- Opening Delimiter -
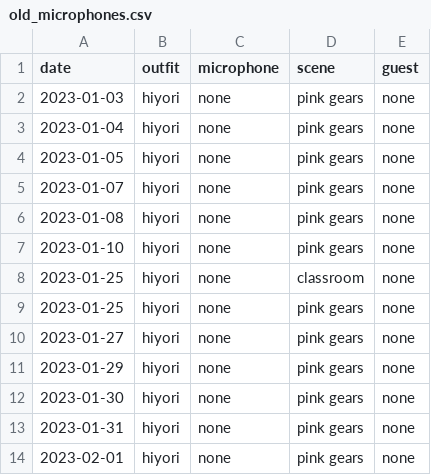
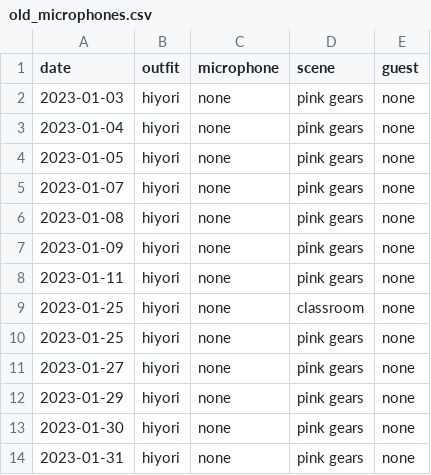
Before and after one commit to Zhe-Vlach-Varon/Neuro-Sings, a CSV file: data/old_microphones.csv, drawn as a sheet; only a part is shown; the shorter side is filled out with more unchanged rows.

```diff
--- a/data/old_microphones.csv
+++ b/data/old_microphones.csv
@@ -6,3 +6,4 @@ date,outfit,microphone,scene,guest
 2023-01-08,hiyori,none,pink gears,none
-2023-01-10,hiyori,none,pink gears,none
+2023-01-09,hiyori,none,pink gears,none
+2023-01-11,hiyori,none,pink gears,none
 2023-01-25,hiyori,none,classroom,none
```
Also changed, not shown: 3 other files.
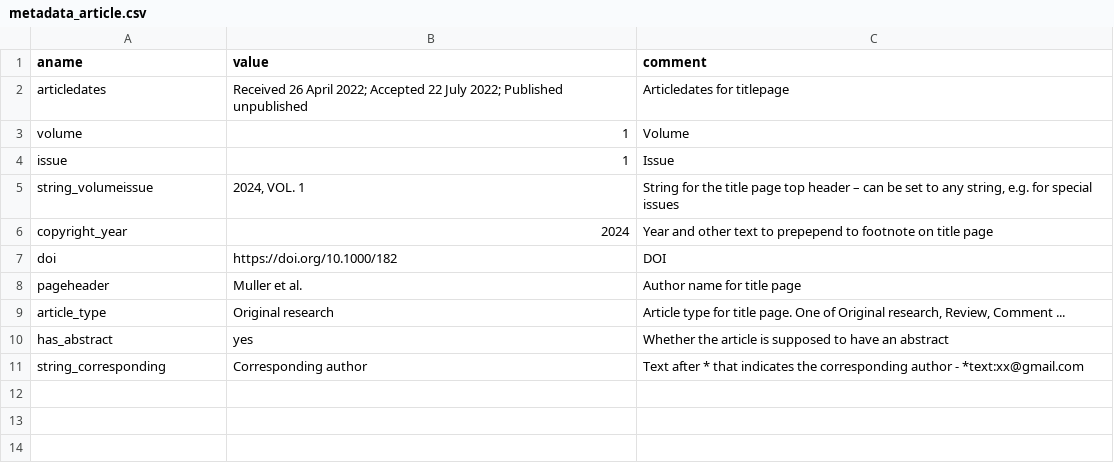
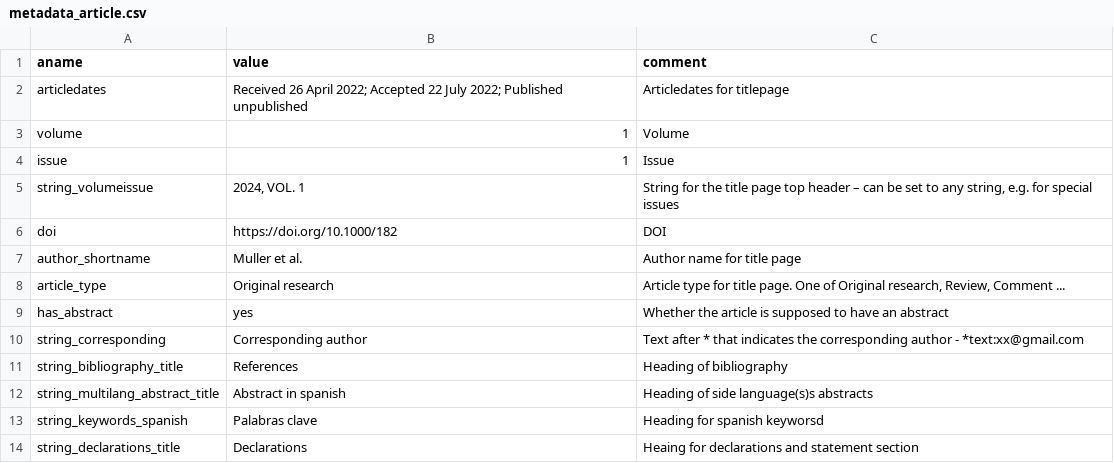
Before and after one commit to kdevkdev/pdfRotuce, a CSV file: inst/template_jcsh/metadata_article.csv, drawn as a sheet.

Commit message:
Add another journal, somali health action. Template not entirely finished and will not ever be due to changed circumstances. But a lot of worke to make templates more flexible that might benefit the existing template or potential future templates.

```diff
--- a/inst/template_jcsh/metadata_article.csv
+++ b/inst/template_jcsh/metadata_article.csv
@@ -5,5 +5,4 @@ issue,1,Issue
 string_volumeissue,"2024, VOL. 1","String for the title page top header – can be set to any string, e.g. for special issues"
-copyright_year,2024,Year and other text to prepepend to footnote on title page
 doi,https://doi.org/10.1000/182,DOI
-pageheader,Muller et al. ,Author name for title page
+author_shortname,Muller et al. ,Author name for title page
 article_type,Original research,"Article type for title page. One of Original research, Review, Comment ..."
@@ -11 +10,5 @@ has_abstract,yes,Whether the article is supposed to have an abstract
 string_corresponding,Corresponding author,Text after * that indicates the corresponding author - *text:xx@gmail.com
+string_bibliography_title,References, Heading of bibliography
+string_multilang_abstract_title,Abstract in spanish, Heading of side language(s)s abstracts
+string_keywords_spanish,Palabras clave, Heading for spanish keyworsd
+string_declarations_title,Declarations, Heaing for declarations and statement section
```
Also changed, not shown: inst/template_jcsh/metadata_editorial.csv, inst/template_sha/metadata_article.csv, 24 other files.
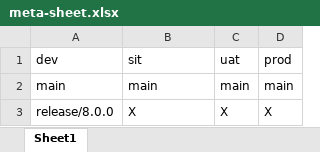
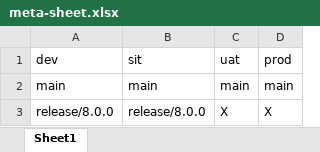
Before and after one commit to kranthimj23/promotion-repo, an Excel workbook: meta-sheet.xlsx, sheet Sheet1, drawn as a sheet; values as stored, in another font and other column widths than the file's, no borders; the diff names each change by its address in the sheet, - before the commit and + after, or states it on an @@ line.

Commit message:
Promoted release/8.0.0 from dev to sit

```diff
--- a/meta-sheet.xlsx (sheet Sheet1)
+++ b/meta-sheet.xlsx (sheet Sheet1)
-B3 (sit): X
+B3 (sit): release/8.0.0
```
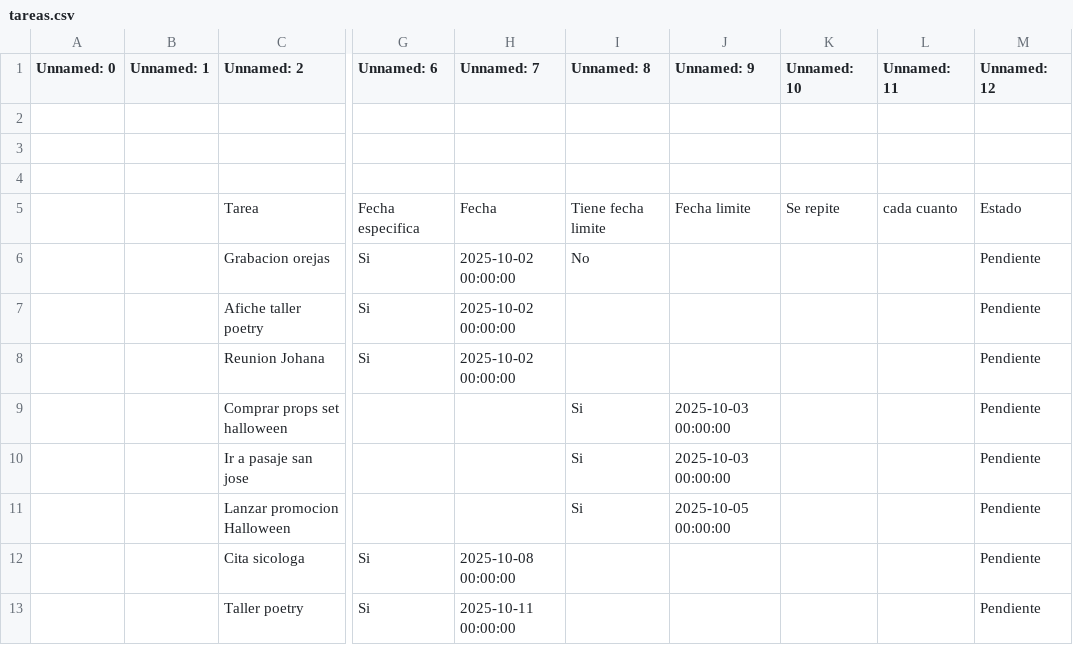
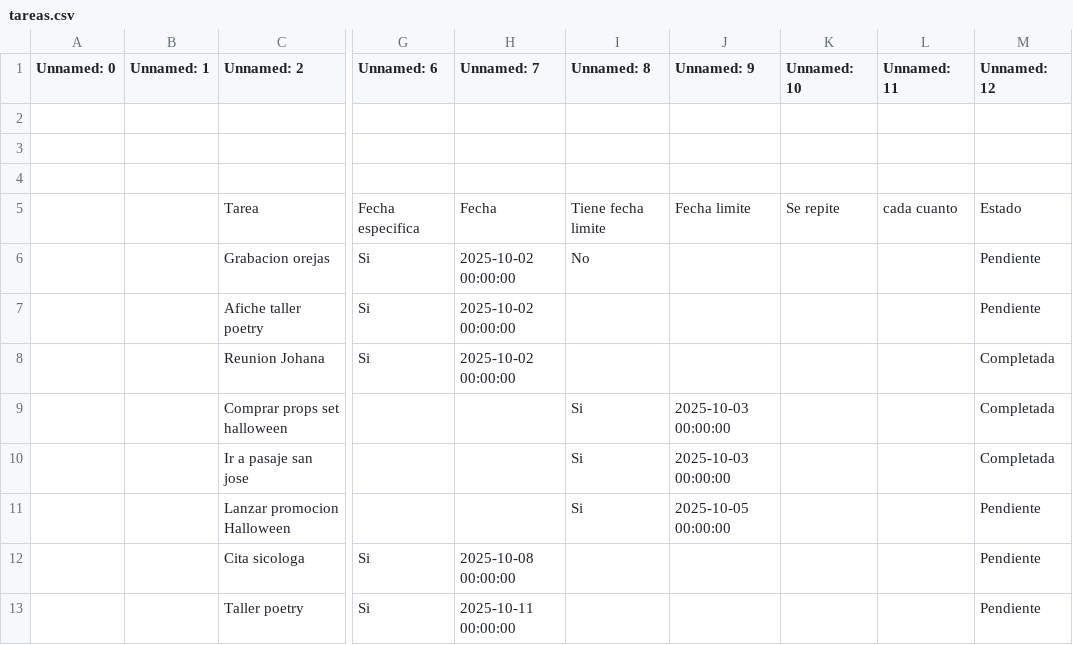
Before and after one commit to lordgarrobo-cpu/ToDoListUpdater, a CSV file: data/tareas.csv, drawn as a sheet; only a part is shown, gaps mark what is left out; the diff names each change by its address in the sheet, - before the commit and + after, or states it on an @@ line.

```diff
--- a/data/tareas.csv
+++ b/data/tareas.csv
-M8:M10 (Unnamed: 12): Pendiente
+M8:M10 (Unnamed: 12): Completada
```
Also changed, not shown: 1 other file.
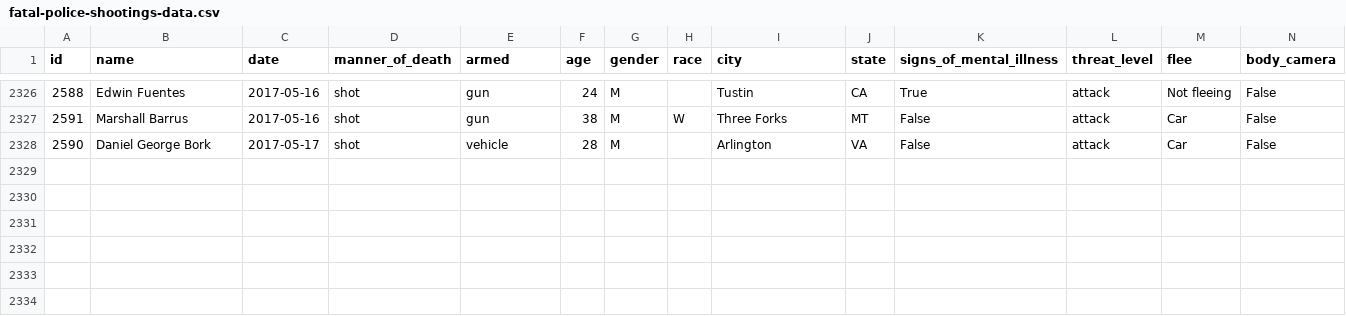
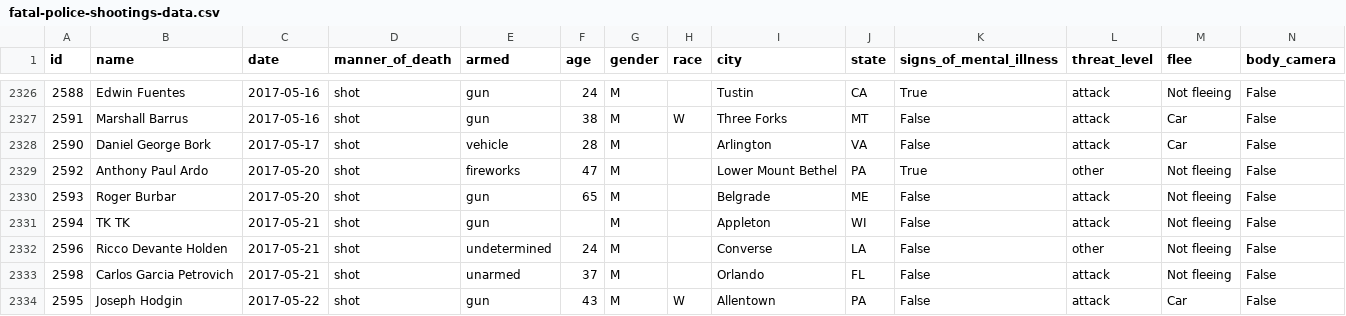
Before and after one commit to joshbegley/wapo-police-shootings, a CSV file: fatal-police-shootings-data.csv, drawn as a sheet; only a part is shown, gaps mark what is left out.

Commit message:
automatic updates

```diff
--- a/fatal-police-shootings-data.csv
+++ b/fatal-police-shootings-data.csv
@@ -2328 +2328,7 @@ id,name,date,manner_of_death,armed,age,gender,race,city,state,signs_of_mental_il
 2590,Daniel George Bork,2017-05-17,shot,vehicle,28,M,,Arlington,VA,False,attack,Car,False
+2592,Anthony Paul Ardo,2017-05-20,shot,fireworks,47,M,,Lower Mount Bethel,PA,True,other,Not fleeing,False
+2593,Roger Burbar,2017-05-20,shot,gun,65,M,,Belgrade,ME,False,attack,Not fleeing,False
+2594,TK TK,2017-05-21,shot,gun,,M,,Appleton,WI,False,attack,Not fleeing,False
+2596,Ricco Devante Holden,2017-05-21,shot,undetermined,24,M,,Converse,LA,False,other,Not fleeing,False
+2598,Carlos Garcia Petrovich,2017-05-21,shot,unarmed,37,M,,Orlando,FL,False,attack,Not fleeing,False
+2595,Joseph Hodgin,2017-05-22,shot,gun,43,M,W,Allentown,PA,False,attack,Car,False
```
- Closing Delimiter -
Look through the listing above and copy each line where the string "pink" occurs.

§ **Solution**
 2023-01-08,hiyori,none,pink gears,none
-2023-01-10,hiyori,none,pink gears,none
+2023-01-09,hiyori,none,pink gears,none
+2023-01-11,hiyori,none,pink gears,none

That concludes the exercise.